Is drug testing people for public benefits worth they money it costs?

  • Yes, it is. The state shouldn’t be encouraging drug use.
  • No. Not enough people test positive to justify the money spent.
  • No, but not because of the cost. Drug testing enforces untrue, negative stereotypes about the poor.
  • Yes, drug testing should be a requirement of all benefits, including the mortgage tax deduction.

Created on Jan. 5, 2012


View Results

poll by twiigs.com

© Community Renewal Society 2011


Leave a comment
  • Unemployment in construction is 21.2%, I wish these guys would tell the truth. We all need to education ourself in this tough market only way is a degree or change your career.. search online for High Speed Universities for career advice

  • fb_avatar

    MSNBC had an article right after Christmas: 32 people failed the test in Florida; however, **1600 refused to take the test.** Anyone who is writing about this issue should be reporting on the decline in total number of applicants as a key assessment in the effectiveness of this policy.

  • fb_avatar

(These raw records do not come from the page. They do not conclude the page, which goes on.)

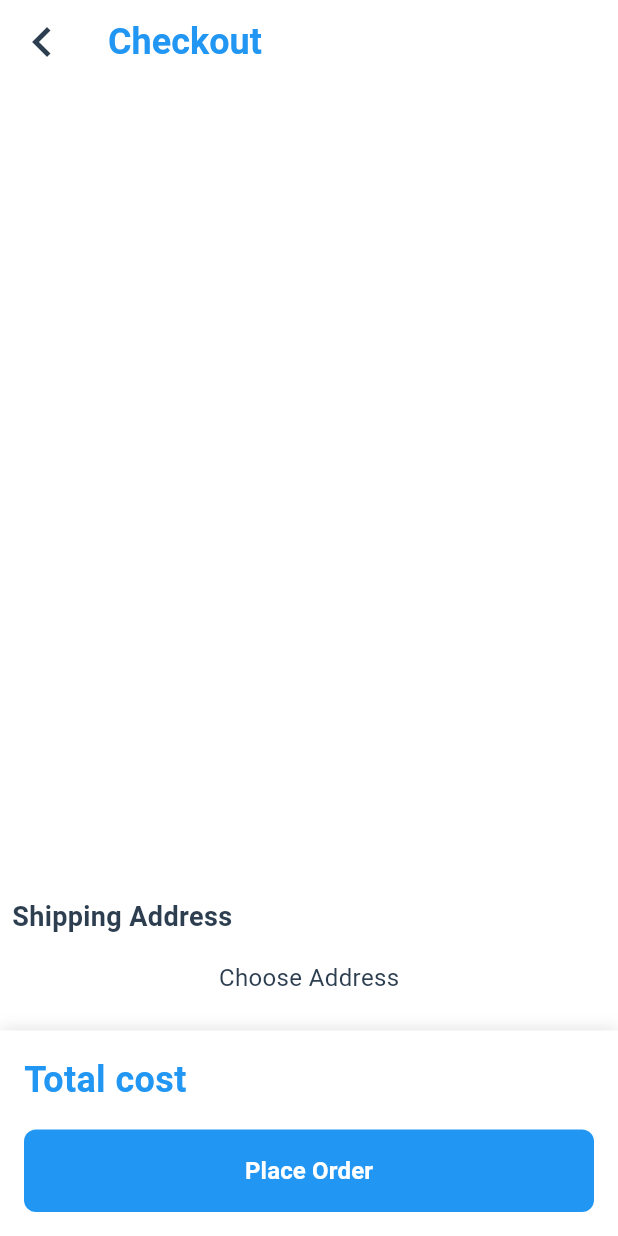
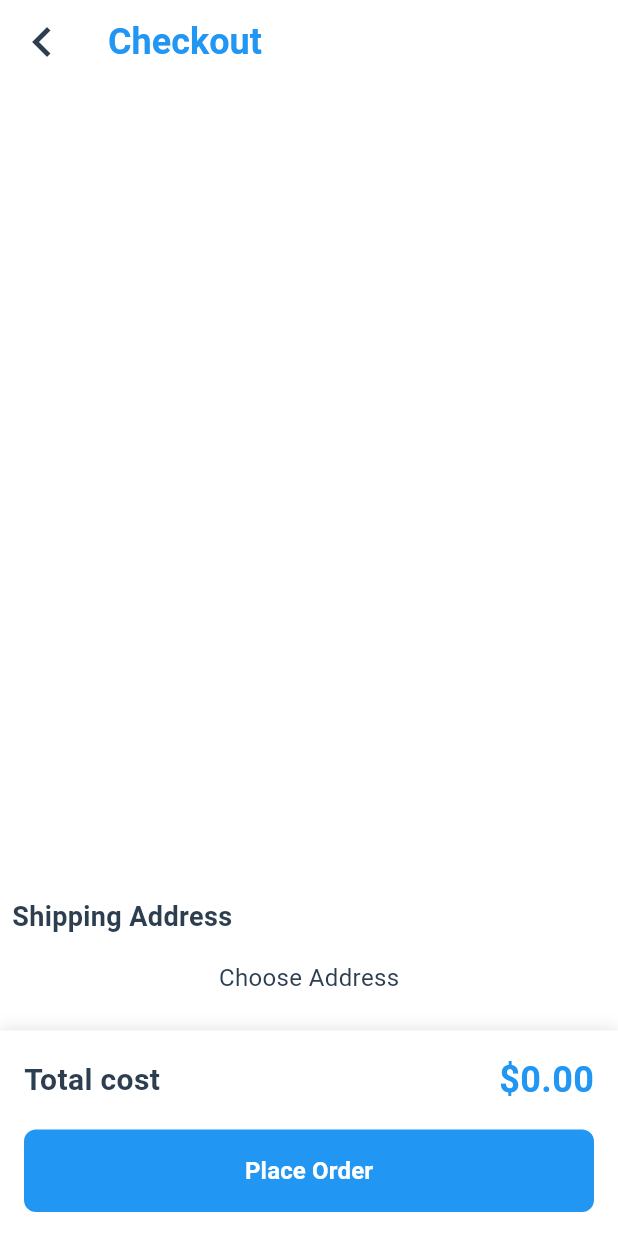
Before and after one commit to GizmoGlobe-SE121-P11-UIT/GizmoGlobe-Client_side, a Flutter app: the CheckoutScreen screen opened directly with empty values, on a phone screen of 412 x 824 dp. Run offline on Flutter 3.47's test engine with Material 3 defaults, Android fonts, the phone set to English and light mode, and no system bars; our stand-ins replace bloc, cloud_firestore, device_info_plus, dio, dropdown_search, equatable and 9 more; missing offline and left inert: firebase_app_check, flutter_stripe; accounts and stored records are empty; network calls fail; Roboto replaces fonts that are missing (Montserrat).

Commit message:
Modify ProductDetail/Checkout UI light mode

```diff
--- a/lib/screens/cart/checkout_screen/checkout_screen_view.dart
+++ b/lib/screens/cart/checkout_screen/checkout_screen_view.dart
@@ -61,12 +61,11 @@ class _CheckoutScreen extends State<CheckoutScreen> {
             {
               showDialog(
                 context: context,
-                builder: (context) =>
-                    InformationDialog(
+                builder: (context) => InformationDialog(
                   title: 'Order Placed', // 'Đặt hàng thành công'
-                      content: 'Your order has been placed successfully', // 'Đơn hàng của bạn đã được đặt thành công'
-                      onPressed: () =>
-                      {
+                  content:
+                      'Your order has been placed successfully', // 'Đơn hàng của bạn đã được đặt thành công'
+                  onPressed: () => {
                     Navigator.pop(context),
                     Navigator.pushReplacement(
                       context,
@@ -86,7 +85,9 @@ class _CheckoutScreen extends State<CheckoutScreen> {
           }
 
           if (state.processState == ProcessState.failure) {
-            return Center(child: Text(state.error ?? 'Error loading checkout')); // 'Lỗi khi tải trang thanh toán'
+            return Center(
+                child: Text(state.error ??
+                    'Error loading checkout')); // 'Lỗi khi tải trang thanh toán'
           }
 
           return Column(
@@ -138,21 +139,25 @@ class _CheckoutScreen extends State<CheckoutScreen> {
                                 const SizedBox(height: 4),
                                 if (product.discount > 0) ...[
                                   Text(
-                                    '\$${(product.price*detail.quantity).toStringAsFixed(2)}',
+                                    '\$${(product.price * detail.quantity).toStringAsFixed(2)}',
                                     style: TextStyle(
                                       decoration: TextDecoration.lineThrough,
-                                      color: Colors.grey[400],
+                                      color: Theme.of(context)
+                                          .colorScheme
+                                          .onSurface
+                                          .withOpacity(0.6),
                                       fontSize: 14,
                                     ),
                                   ),
                                   const SizedBox(height: 2),
                                 ],
                                 Text(
-                                  '\$${(detail.sellingPrice*detail.quantity).toStringAsFixed(2)}',
+                                  '\$${(detail.sellingPrice * detail.quantity).toStringAsFixed(2)}',
                                   style: TextStyle(
                                     fontSize: 16,
                                     fontWeight: FontWeight.bold,
-                                    color: Colors.blue[200],
+                                    color:
+                                        Theme.of(context).colorScheme.primary,
                                   ),
                                 ),
                               ],
@@ -196,7 +201,10 @@ class _CheckoutScreen extends State<CheckoutScreen> {
                         onTap: () async {
                           Address address = await Navigator.push(
                             context,
-                            MaterialPageRoute(builder: (context) => ChooseAddressScreen.newInstance(address: state.salesInvoice!.address!)),
+                            MaterialPageRoute(
+                                builder: (context) =>
+                                    ChooseAddressScreen.newInstance(
+                                        address: state.salesInvoice!.address!)),
                           );
 
                           if (address != Address.nullAddress) {
@@ -214,18 +222,21 @@ class _CheckoutScreen extends State<CheckoutScreen> {
                             child: Column(
                               crossAxisAlignment: CrossAxisAlignment.start,
                               children: [
-                                state.salesInvoice?.address == Address.nullAddress ?
-                                const Center(
+                                state.salesInvoice?.address ==
+                                        Address.nullAddress
+                                    ? const Center(
                                         child: Text(
                                           'Choose Address', // 'Chọn địa chỉ'
                                           style: AppTextStyle.regularText,
                                         ),
-                                ) :
-                                Text(
-                                  state.salesInvoice!.address!.firstLine(),
+                                      )
+                                    : Text(
+                                        state.salesInvoice!.address!
+                                            .firstLine(),
                                         style: AppTextStyle.boldText,
                                       ),
-                                if (state.salesInvoice?.address != Address.nullAddress)
+                                if (state.salesInvoice?.address !=
+                                    Address.nullAddress)
                                   Text(
                                     state.salesInvoice!.address!.secondLine(),
                                     style: AppTextStyle.regularText,
@@ -258,31 +269,37 @@ class _CheckoutScreen extends State<CheckoutScreen> {
                     Row(
                       mainAxisAlignment: MainAxisAlignment.spaceBetween,
                       children: [
-                        const Row(
-                          children: [
-                            GradientText(text: 'Total cost'), // 'Tổng tiền'
-                          ],
+                        Text(
+                          'Total cost',
+                          style: TextStyle(
+                            fontSize: 20,
+                            fontWeight: FontWeight.bold,
+                            color: Theme.of(context).colorScheme.onBackground,
                           ),
+                        ),
+                        const Spacer(),
                         Column(
                           crossAxisAlignment: CrossAxisAlignment.end,
                           children: [
-                            if (state.salesInvoice!.hasDiscount()) ...[
+                            if (state.salesInvoice != null &&
+                                state.salesInvoice!.getTotalBasedPrice() >
+                                    state.salesInvoice!.totalPrice)
                               Text(
-                                '\$${state.salesInvoice?.getTotalBasedPrice().toStringAsFixed(2)}',
+                                '\$${state.salesInvoice!.getTotalBasedPrice().toStringAsFixed(2)}',
                                 style: TextStyle(
+                                  fontSize: 16,
                                   decoration: TextDecoration.lineThrough,
-                                  color: Colors.grey[400],
-                                  fontSize: 16,
+                                  color: Theme.of(context)
+                                      .colorScheme
+                                      .onSurfaceVariant,
                                 ),
                               ),
-                              const SizedBox(height: 4),
-                            ],
                             Text(
                               '\$${state.salesInvoice?.totalPrice.toStringAsFixed(2)}',
-                              style: const TextStyle(
+                              style: TextStyle(
                                 fontSize: 24,
                                 fontWeight: FontWeight.bold,
-                                color: Colors.white,
+                                color: Theme.of(context).colorScheme.primary,
                               ),
                             ),
                           ],
@@ -294,8 +311,12 @@ class _CheckoutScreen extends State<CheckoutScreen> {
                       width: double.infinity,
                       child: ElevatedButton(
                         onPressed: () async {
-                          if (state.salesInvoice?.address == Address.nullAddress) {
-                            ScaffoldMessenger.of(context).showSnackBar(const SnackBar(content: Text('Please choose an address'))); // 'Vui lòng chọn địa chỉ'
+                          if (state.salesInvoice?.address ==
+                              Address.nullAddress) {
+                            ScaffoldMessenger.of(context).showSnackBar(
+                                const SnackBar(
+                                    content: Text(
+                                        'Please choose an address'))); // 'Vui lòng chọn địa chỉ'
                             return;
                           }
                           await cubit.checkout();
```
Also changed, not shown: lib/screens/product/product_detail/product_detail_view.dart (+25 -16 lines). Lines whose indentation alone changed are shown as unchanged.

    Hardcore addicts will figure out ways to get around a urine test. People on parole and probation are tested, while someone watches them give their specimen. Still they figure out ways to donate a clean sample. This issue is not about being able to conveniently get high and still receive benefits. Welfare and unemployment's purpose is not law enforcement. The only people that should have to submit to a drug test is someone that has been convicted in a court of law of a drug related crime. I hear people state that they have to take them for their job, so everyone should have to. Without reasonable cause employers should not be allowed to test employees either. If you are driving a bus, flying a commercial plane, or a very limited number of other professions that make you responsible for the lives of many other people testing might be justifiable. This drug testing of everyone is getting ridiculous. This is America. If an employer is not going to pay a person minimum wage for 168 hours of the week, with any over forty overtime, what a person does in his off time is none of the employers business. A person should not have to prove to anyone they are innocent, and submit to a warrant less search for any reason. "They who can give up essential liberty to obtain a little temporary safety deserve neither."-Ben Franklin

Leave a comment